### PROBLEM STATEMENT
For the word "histtype", work out how many lines in the records below contain it and state that count alone.

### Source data

++++++++++++++++++++

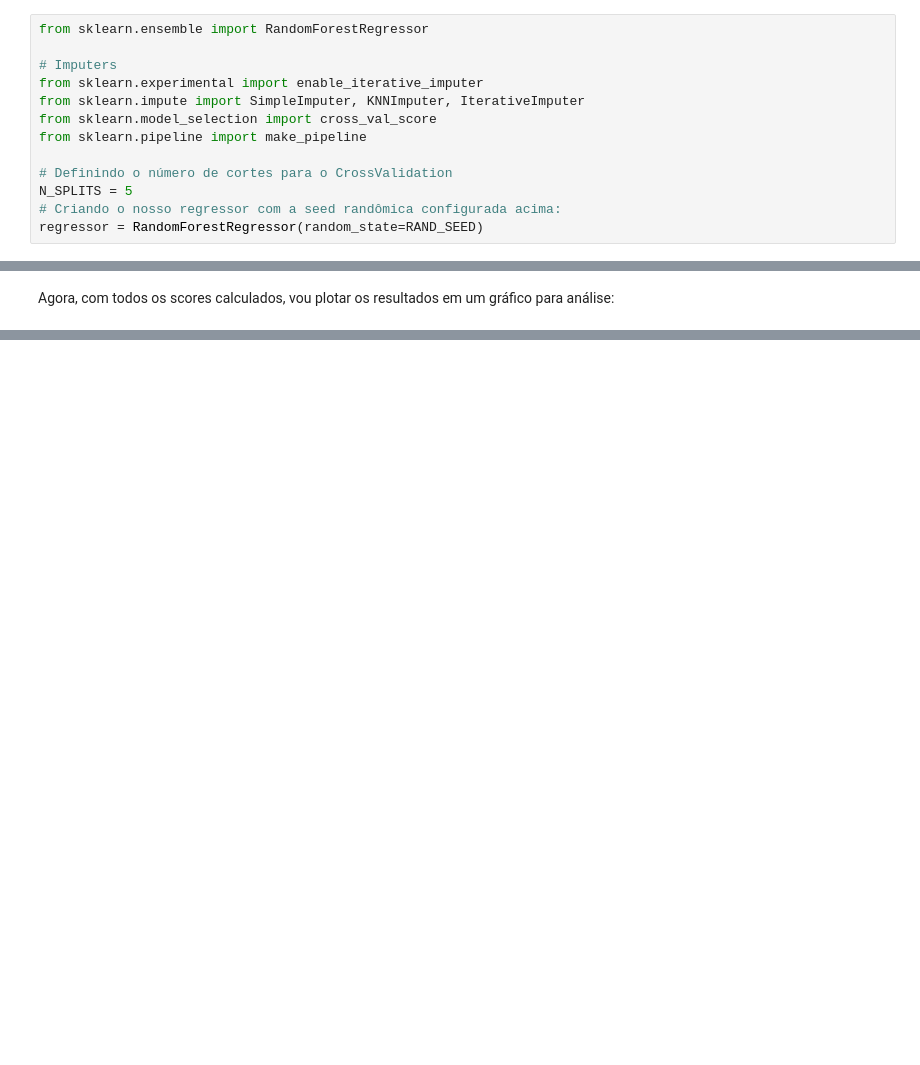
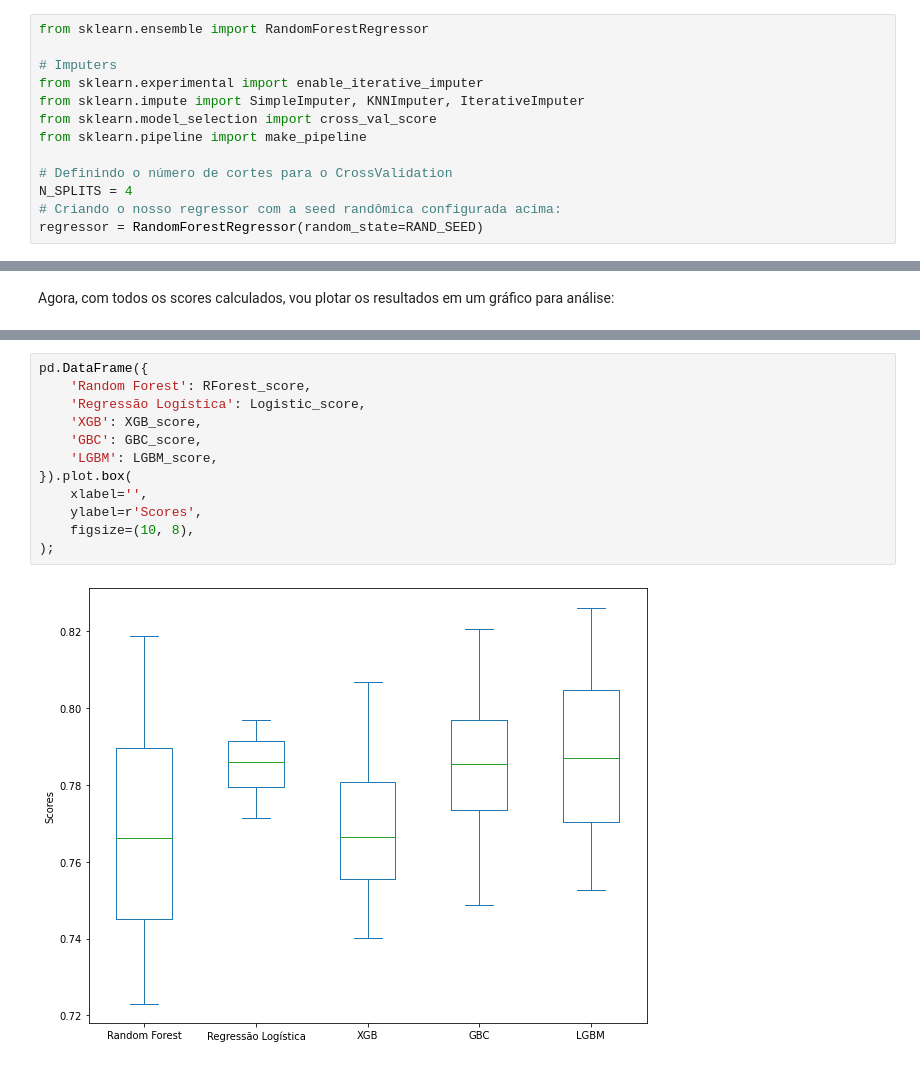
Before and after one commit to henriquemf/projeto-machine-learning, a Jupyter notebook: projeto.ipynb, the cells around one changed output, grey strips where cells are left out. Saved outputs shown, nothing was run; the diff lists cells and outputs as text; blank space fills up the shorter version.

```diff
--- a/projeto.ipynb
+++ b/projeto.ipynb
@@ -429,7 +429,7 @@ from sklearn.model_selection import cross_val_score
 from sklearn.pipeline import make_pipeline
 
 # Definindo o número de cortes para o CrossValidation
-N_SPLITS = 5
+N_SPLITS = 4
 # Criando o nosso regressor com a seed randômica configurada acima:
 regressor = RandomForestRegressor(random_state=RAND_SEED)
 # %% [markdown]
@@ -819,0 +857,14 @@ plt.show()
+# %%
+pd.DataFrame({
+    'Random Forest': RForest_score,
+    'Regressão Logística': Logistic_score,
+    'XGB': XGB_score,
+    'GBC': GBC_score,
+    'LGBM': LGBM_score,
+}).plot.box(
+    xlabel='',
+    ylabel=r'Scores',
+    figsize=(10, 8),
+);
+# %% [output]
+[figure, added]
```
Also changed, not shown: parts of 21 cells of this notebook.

++++++++++++++++++++

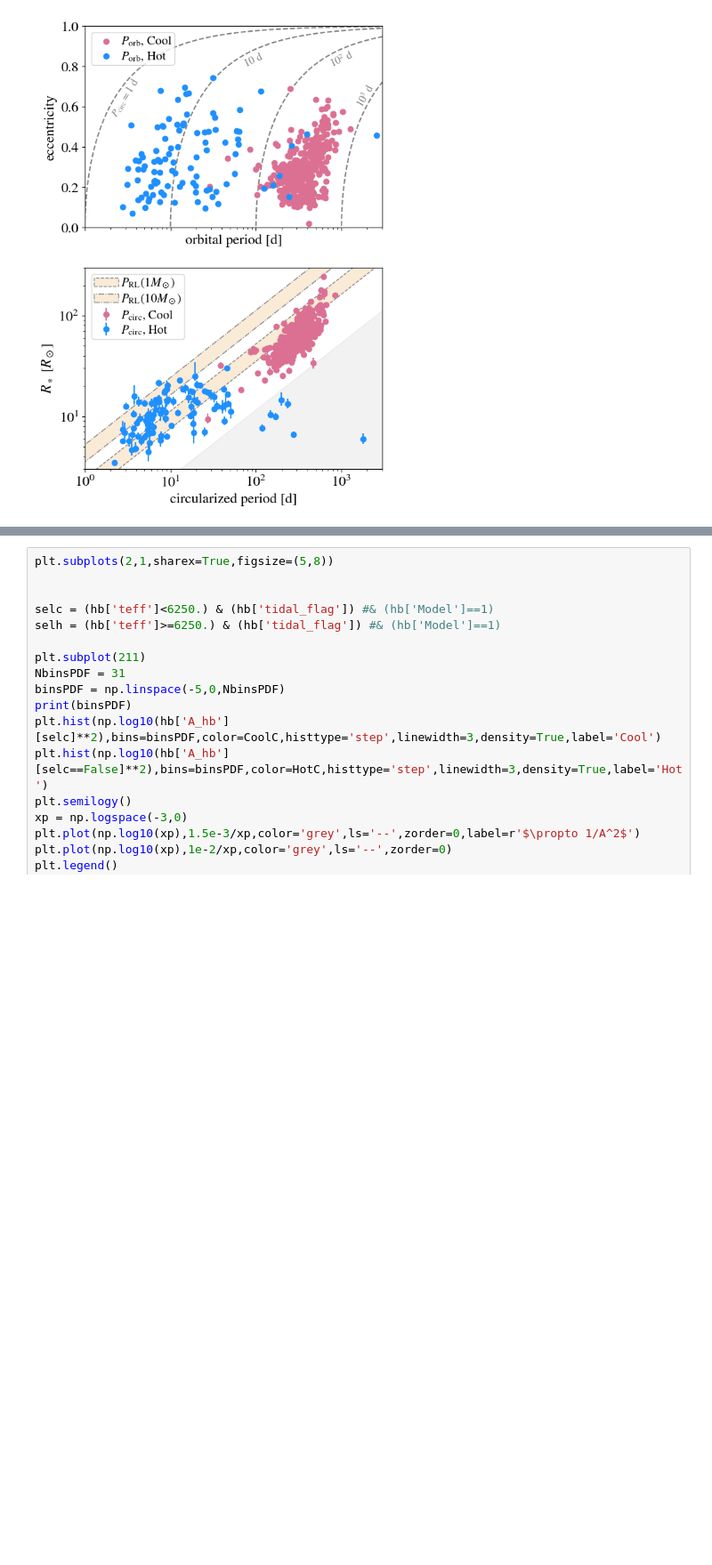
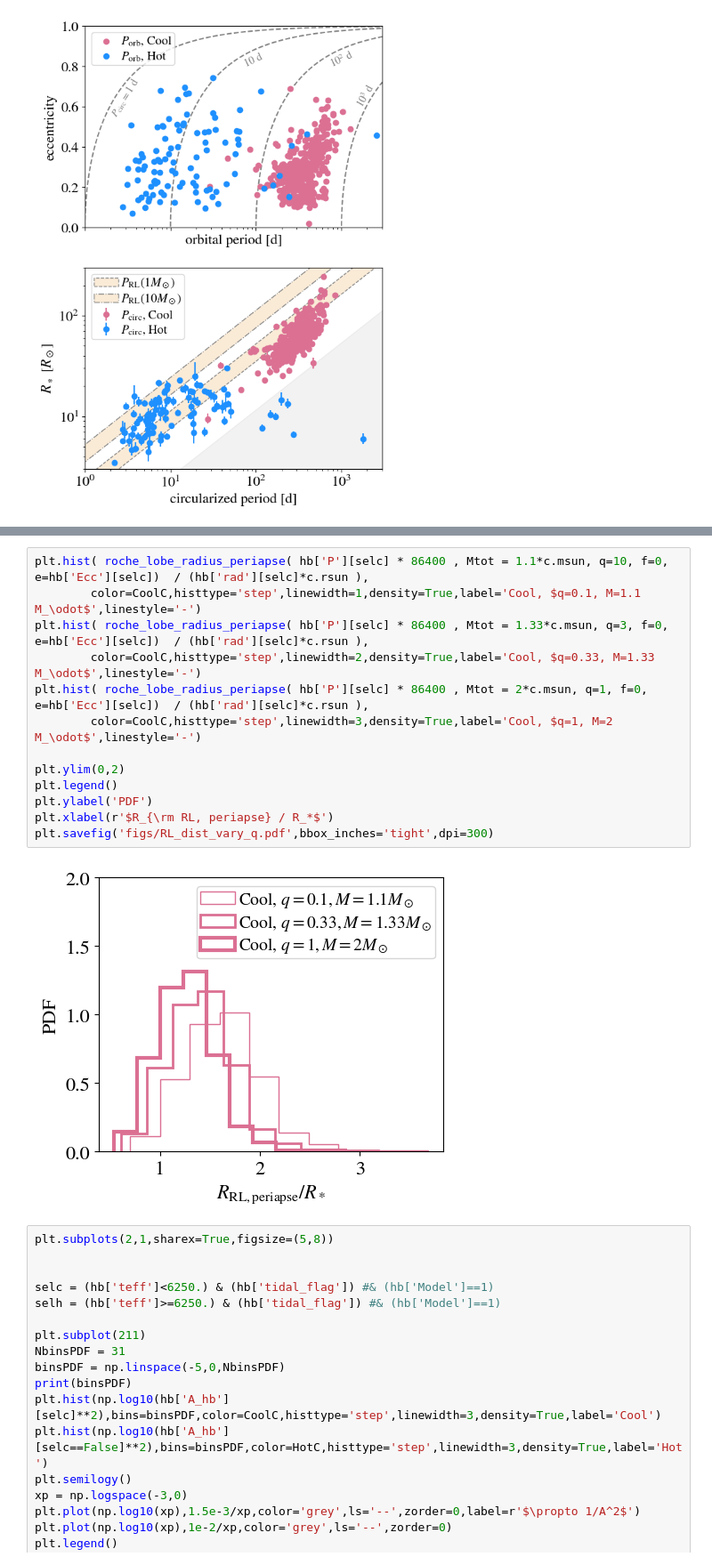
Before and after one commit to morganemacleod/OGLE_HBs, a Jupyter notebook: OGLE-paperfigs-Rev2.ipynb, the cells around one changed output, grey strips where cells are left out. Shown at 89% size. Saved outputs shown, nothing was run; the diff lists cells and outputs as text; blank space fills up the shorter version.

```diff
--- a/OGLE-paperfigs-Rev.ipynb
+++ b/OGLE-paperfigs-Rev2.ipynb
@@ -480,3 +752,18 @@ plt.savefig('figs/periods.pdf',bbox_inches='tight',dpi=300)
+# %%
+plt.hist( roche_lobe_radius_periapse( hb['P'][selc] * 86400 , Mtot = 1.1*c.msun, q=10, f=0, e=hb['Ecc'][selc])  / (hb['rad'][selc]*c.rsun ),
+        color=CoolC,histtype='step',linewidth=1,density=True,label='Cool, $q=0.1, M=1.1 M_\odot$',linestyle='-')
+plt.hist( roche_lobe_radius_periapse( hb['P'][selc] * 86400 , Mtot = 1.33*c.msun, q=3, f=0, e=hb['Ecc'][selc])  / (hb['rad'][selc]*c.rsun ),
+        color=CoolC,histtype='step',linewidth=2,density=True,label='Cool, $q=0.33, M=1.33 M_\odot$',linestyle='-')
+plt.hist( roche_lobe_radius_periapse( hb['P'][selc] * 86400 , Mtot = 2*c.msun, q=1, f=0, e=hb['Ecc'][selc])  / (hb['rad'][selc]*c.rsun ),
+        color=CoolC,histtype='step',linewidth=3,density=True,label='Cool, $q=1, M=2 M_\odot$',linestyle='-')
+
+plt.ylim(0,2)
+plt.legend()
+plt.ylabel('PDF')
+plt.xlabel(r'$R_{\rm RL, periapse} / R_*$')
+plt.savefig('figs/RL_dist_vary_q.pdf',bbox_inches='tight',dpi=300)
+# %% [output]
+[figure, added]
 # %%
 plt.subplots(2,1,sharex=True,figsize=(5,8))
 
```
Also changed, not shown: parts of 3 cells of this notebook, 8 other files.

++++++++++++++++++++

### RESPONSE
3